Welcome to the Dombrowski Era

Red Sox fans have officially entered the Dave Dombrowski era.

Boston acquired closer Craig Kimbrel from the Padres late Friday night in the team’s first major transaction since naming Dombrowski team president in early August. In exchange for Kimbrel, San Diego received four prospects: outfielder Manuel Margot, shortstop Javier Guerra, pitcher Logan Allen and infielder Carlos Asuaje.

I’m no prospect maven, so let’s check in with some people who are. First, ESPN’s Keith Law:

If you’re a Boston Red Sox fan, this is exactly the trade you feared Dave Dombrowski would make when he joined the front office, trading away the jewels of the majors’ best farm system for veterans who are or may be past their peak values. Craig Kimbrel has been one of the best relievers in baseball history, but this is a big overpay for 60 innings of his services a season when he already seems to be starting to decline.

Alright then. How about Dave Cameron of FanGraphs?

But this is a very high price to pay for a reliever. Kimbrel’s awesome, and we may very well be selling elite relievers short on their overall value, but Kimbrel didn’t fix the Padres problems by himself, and the Red Sox will have more work to do this winter, and now have fewer chips with which to do it. For A.J. Preller, this is the kind of move that, if he can repeat a few more times, can undo a lot of the damage that was done last winter, and from my perspective, this marks his first big win as a GM.

Sheesh. Okay. Let’s try to break this down from a few different perspectives.

Perspective #1: Dombrowski will set fire to the farm system and doom the Red Sox.

Boston spent years carefully manicuring their farm system into one of the best in baseball. They’ve already begun to reap the rewards of that work at the big-league level with Mookie Betts, Xander Bogaerts, Jackie Bradley Jr., Blake Swihart and Eduardo Rodriguez contributing. Ben Cherington had a plan. Some parts of that plan were a little wonky, like giving $183 million dollars to Pablo Sandoval and Hanley Ramirez. The prospect-hoarding part though? That was spot on. Look at what the Cubs are doing. Look at what the Astros are doing. The Red Sox were on that same track, except without the years of intentionally tanking to get there. Well, okay, they did finish in last place three of the past four years. But they weren’t trying to do that, it just sort of happened.

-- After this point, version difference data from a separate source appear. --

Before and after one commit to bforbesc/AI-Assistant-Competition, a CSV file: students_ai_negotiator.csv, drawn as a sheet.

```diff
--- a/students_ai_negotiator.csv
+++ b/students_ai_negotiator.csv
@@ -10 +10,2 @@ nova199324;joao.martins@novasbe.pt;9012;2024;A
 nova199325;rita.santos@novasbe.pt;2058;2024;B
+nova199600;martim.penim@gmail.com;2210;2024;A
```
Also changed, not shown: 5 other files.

That sort-of happening wasn’t so cool with the Boston brass. They wanted to shake things up. They hired Dombrowski two weeks after he left the Detroit Tigers and essentially pushed Cherington out of a job.

 

Ben Cherington (Matt Damon): I just need more time, John. I know we’re in last place again, but it’s all going to work out. You just have to trust me. The prospects…they’re almost ready.

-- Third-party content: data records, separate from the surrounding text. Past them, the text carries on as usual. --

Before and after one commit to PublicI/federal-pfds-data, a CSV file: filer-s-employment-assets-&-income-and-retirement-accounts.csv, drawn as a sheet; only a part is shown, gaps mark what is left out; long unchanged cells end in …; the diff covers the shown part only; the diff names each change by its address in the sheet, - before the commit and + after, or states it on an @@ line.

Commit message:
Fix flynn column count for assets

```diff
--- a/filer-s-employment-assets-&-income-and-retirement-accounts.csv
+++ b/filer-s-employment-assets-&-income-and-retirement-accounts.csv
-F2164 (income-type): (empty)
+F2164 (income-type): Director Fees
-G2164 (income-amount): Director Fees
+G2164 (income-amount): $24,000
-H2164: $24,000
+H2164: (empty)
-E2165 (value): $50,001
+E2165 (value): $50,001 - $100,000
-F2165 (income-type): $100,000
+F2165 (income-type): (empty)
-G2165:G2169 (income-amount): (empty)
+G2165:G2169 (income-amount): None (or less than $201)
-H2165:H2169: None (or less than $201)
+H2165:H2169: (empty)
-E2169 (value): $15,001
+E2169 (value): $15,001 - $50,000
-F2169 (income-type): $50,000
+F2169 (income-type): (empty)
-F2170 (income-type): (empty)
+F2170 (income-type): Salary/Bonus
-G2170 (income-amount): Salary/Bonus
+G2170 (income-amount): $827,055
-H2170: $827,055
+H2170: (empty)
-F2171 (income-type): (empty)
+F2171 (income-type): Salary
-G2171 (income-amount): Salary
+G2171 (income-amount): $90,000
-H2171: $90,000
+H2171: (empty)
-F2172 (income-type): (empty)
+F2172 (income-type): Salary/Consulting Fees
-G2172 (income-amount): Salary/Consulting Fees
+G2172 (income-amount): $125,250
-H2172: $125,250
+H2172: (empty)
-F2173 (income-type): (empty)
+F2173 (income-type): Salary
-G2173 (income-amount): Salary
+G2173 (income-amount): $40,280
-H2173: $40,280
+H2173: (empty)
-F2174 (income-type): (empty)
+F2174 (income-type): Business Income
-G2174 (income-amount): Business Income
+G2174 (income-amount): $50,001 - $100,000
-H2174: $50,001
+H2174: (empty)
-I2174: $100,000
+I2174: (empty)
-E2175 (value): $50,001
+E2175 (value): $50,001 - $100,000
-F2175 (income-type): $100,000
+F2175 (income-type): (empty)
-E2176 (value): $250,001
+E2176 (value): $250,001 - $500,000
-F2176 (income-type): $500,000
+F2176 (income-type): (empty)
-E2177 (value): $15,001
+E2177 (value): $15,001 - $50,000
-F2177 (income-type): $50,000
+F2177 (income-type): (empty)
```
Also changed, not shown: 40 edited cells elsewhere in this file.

Camera pans to the man across from Cherington, who swirls the whiskey in his glass slowly, then throws it back.

John Henry (Bruce Davidson): I’m sorry Ben, it’s too late.

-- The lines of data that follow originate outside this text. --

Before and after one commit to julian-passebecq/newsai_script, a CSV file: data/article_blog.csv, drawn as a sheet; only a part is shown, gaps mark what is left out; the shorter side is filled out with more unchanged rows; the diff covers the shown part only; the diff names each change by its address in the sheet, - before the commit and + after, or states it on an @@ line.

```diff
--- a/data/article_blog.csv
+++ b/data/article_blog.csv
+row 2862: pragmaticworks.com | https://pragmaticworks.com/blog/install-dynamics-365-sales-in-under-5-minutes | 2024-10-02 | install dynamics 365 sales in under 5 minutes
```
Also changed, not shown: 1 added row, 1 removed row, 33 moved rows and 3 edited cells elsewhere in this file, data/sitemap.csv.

A heavy, brown cowboy boot splits the saloon doors. In walks a dark figure.

Dave Dombrowski (Sam Elliot): “Your prospectin’ is done here, Ben. There’s a new sheriff in town.”

Dombrowski lassos Cherington and drags him across the bar floor.

Cherington: “NO! YOU CAN’T DO THIS! LOOK AT MOOKIE!! LOOK AT XANDER!! I DID THAT!! ME!!!”

Dombrowski slings a tied-up Cherington over the backside of a horse, who proceeds to ride him out of town. Dombrowski spits his chaw and admires a job well done.

-Excerpt from my unfinished screenplay, “The Good, The Bad and The Sandoval.”-

  

Dombrowski, as this trade re-affirms, is not a guy who balks at trading top prospects. This is a guy who traded Randy Johnson after ten major league starts. Yeah, that Randy Johnson. Dombrowski is about the here and now, veterans over rookies, proven over unproven. Prospects are currency to acquire the stars of today. If you’re a fan who wanted to see the Red Sox graduate all of their elite prospects and attempt to build a self-sustaining, efficient baseball machine like the Cubs or Astros are attempting to, then you probably don’t like this trade very much.

Plus there’s the matter of the return. We all know Craig Kimbrel is awesome. There isn’t a reliever in baseball that’s been more valuable over the past five years. Even if he’s not quite the Craig Kimbrel from 2011-2012 who struck out 15.7 batters per 9 innings and literally breathed fire, he’s still awesome. But he is a reliever. As Law wrote, this is a guy who will pitch just 60 innings for a 2016 Red Sox team that still has several more holes to fill. The rotation is a jumble of uncertainty. Between Sandoval and Ramirez they have two massive contracts that they’d probably like to unload. A couple of top 100 prospects like Margot and Guerra would have been nice bargaining chips to rectify either of those issues. Now they’ll have to find some other workaround, which includes the possibility of dealing even more of the farm away.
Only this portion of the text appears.